- Shape – The shape of the diffuser or reflector is important in terms of the ability to manipulate the light. While both types do their jobs, round reflectors typically collapse for easy storage and transport. Square ones are typically rigid. Rectangular reflectors or diffusers may offer a wider spread of light than their round cousins.
- Surface – The surface of the reflector is very important. A reflector has one of two surface types: smooth or pebbled. Smooth reflectors reflect the light source without decreasing its intensity. This is important when using the sun as your light source. When using smooth reflectors, you are bouncing the sun in a new direction but with the same intensity. Pebbled reflectors soften and diffuse light as they reflect it.

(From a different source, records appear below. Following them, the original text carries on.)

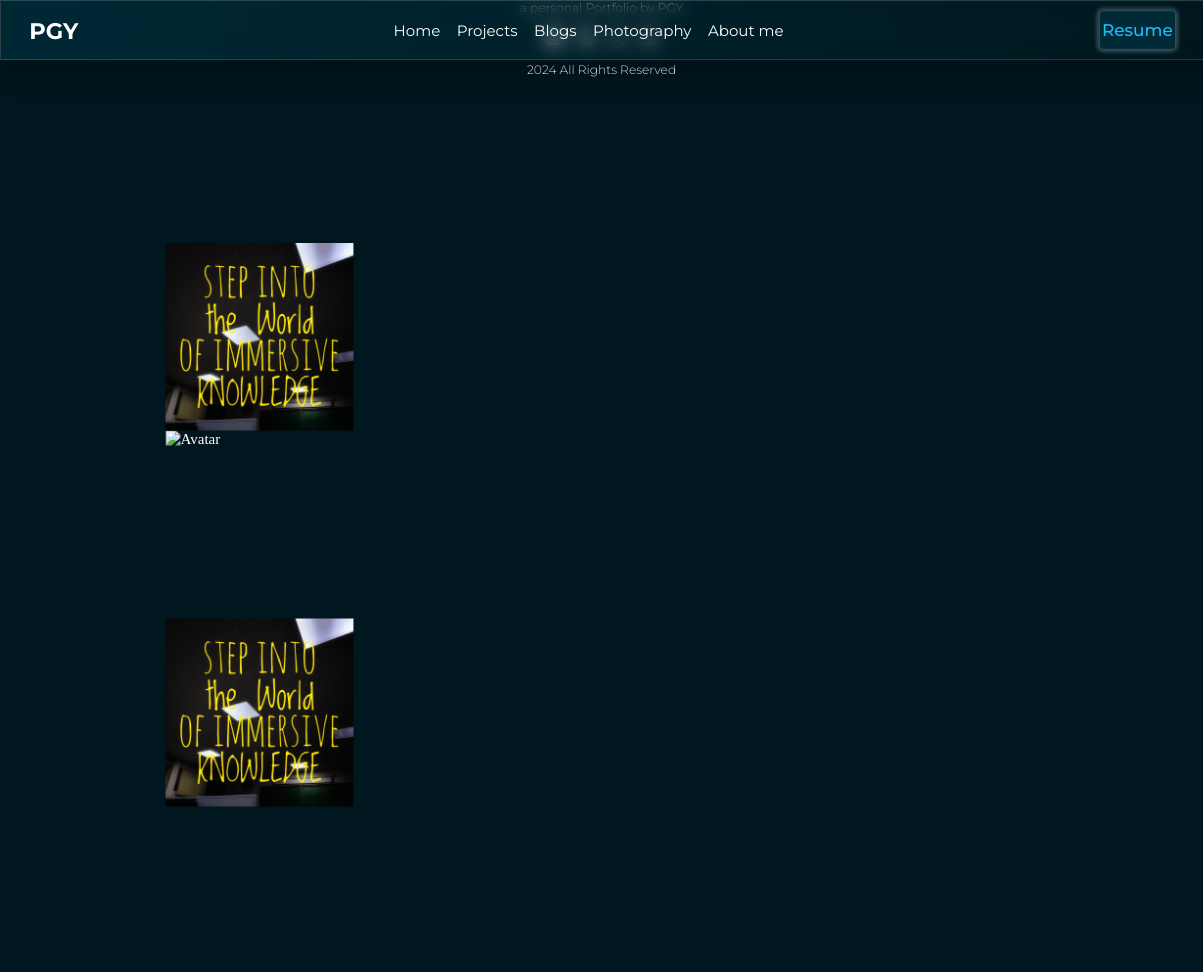
Repository: pgyunknown/pgyunknown
Page: photography.html
The author's editor kept a copy of each file at every save. The page is drawn from the files as they stood at one save, then again after the next save.
The browser window is 1280 px wide. The pictures show the whole page, at 94% of full size.
Some web libraries are served in a nearby version.

Above is the page before, as saved 2024-08-22 10:42:19.

After the next save:
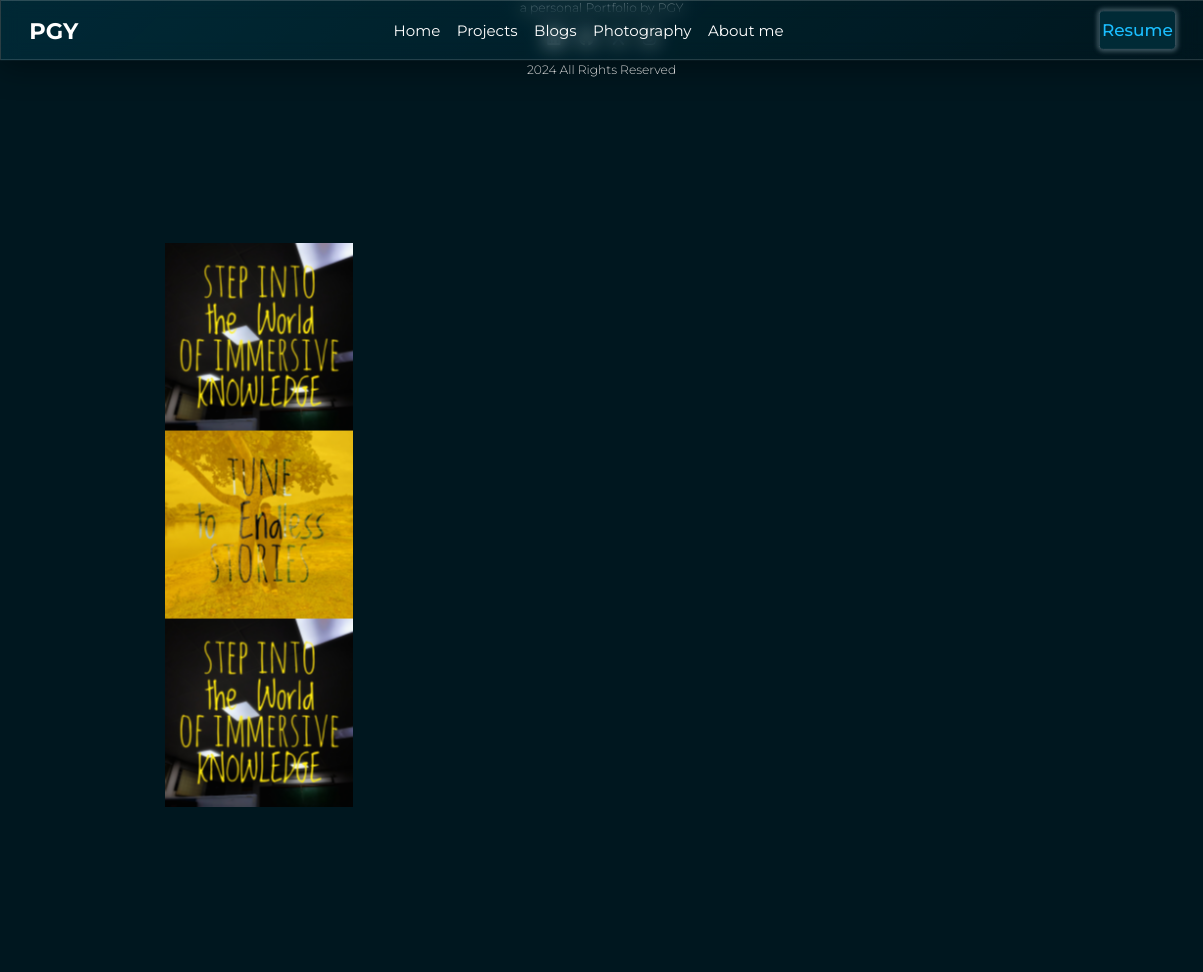
Saved 5 s later.
--- a/photography.html
+++ b/photography.html
@@ -46,7 +46,7 @@
   <div class="overlay">
     <div class="text">Hello World</div>
   </div>
-  <img src="" alt="Avatar" class="image">
+  <img src="imgs/personal.jpg" alt="Avatar" class="image">
   <div class="overlay">
     <div class="text">Hello World</div>
   </div>
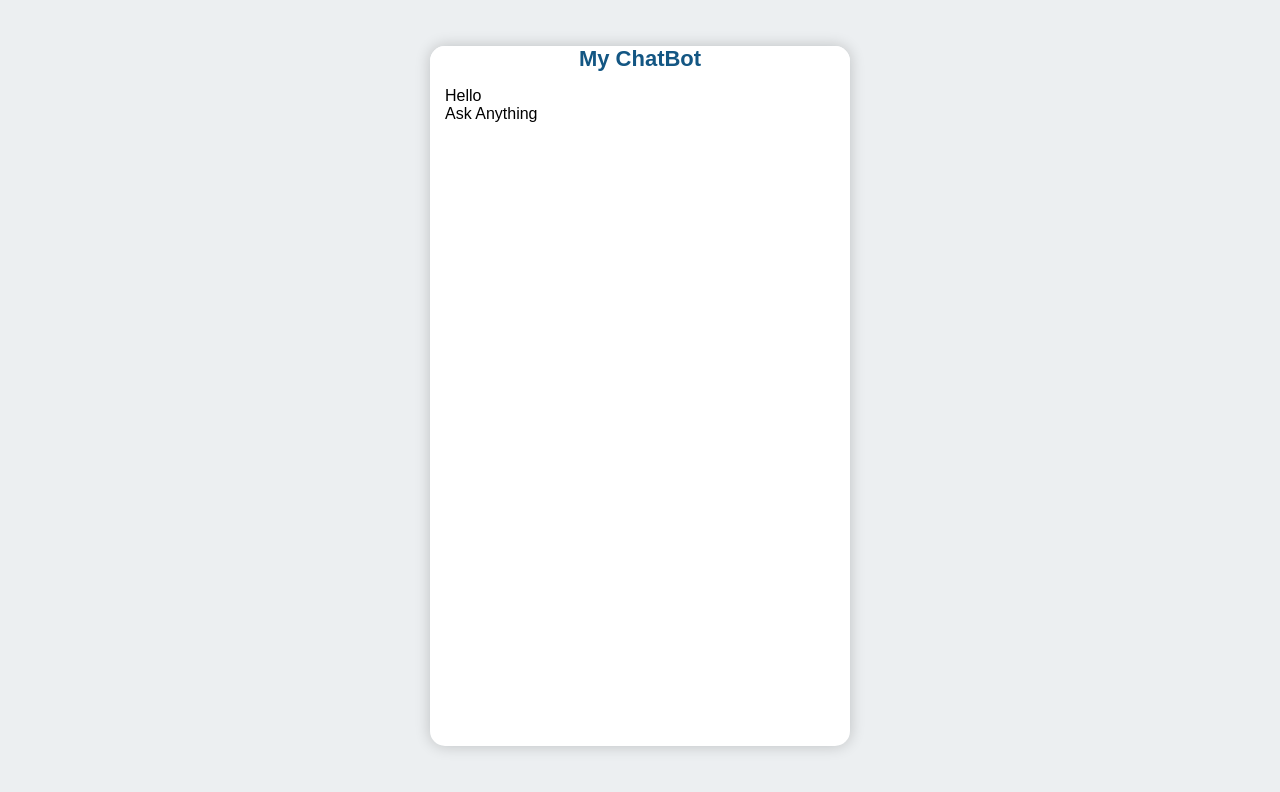
Repository: nt269782-web/Offline-ChatBot
Page: front.html
The author's editor kept a copy of each file at every save. The page is drawn from the files as they stood at one save, then again after a run of saves.
The browser window is 1280 px wide. The pictures show the whole page.

Above is the page before, as saved 2026-07-07 15:17:28.

After the next 2 saves:
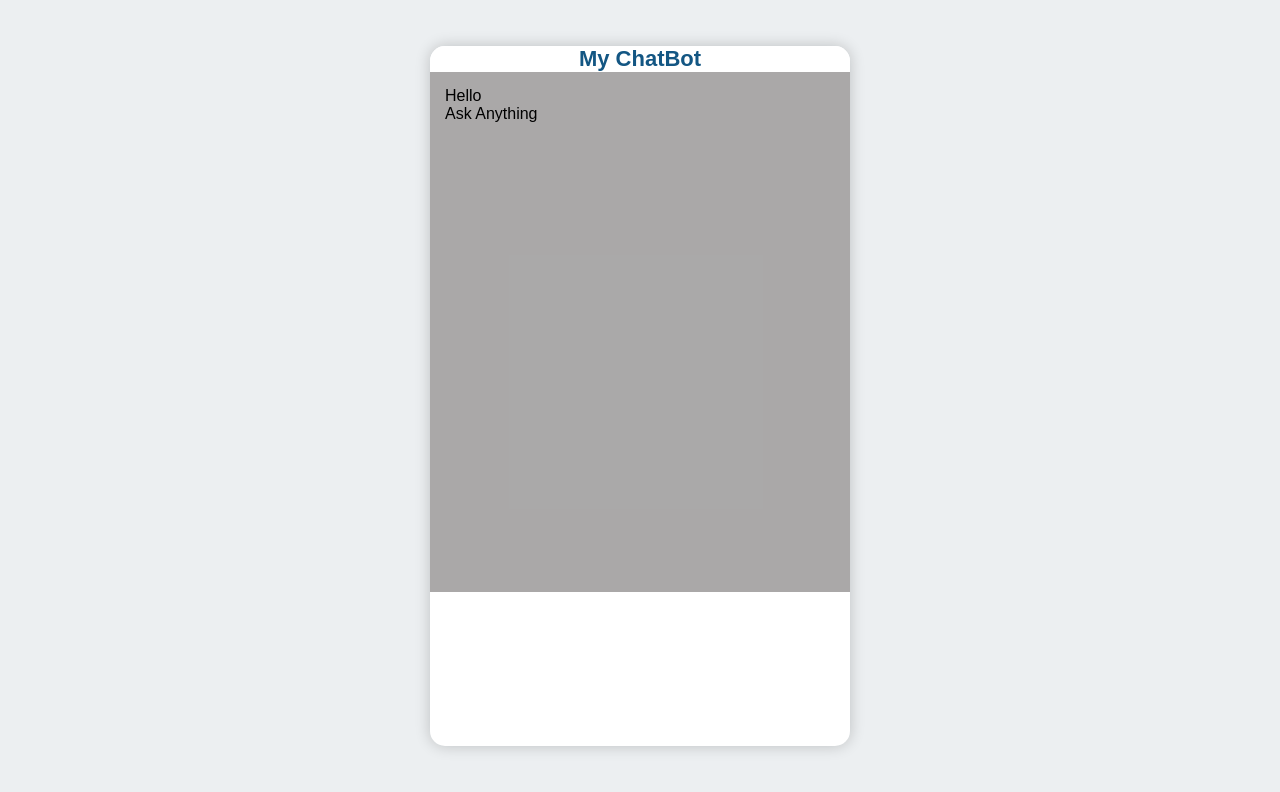
The 2 saves are shown as one change because they came seconds apart.
The last was saved 17 s later.
--- a/front.html
+++ b/front.html
@@ -41,7 +41,7 @@
             height: 520px;
             overflow: auto;
             padding: 15px;
-            background: rgba(255, 255, 255, 0.445);
+            background: rgba(63, 60, 60, 0.445);
         }
     </style>
 </head>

- Color – Reflectors typically come in three colors: white, silver and gold. The white reflector reflects a diffused white light that is easy on your talent's eyes. It is ideal for providing a soft diffused fill light. You would use the silver reflector to create a sharper, more sparkling light on the subject. Silver lights are well suited to reflecting light from a lamp. A gold reflector is ideal for warming up the skin tones to your talent. Gold reflectors work well when reflecting sunlight. You might use a gold reflector to simulate the warm colored light of the early morning or late afternoon.
- Rigidity – Portability is another concern when looking at reflectors and diffusers. A number of models fold down into small, easily carried units. If you are driving a compact car, a 4X6 solid frame diffuser is probably not a good idea.
Determining Your Needs
There are many lighting tools available. Which ones you'll buy will depend on your needs. When shopping for a light kit, consider bulb type, features, optional accessories and portability. Looking for a reflector? Shop based on size, shape and color.
Whatever you do, start lighting your productions. Once you start lighting your productions, you'll see a big difference in the quality of your videos.
Sidebar: How Many Lights?
Whether the lights come individually or as a kit might also be an important consideration. If you want to use three-point lighting, you will want to look for a kit that provides at least three lights that are very adaptable for use in the three positions. But you don't need three lights to get started. You can create fantastic-looking setups with a single light and a reflector.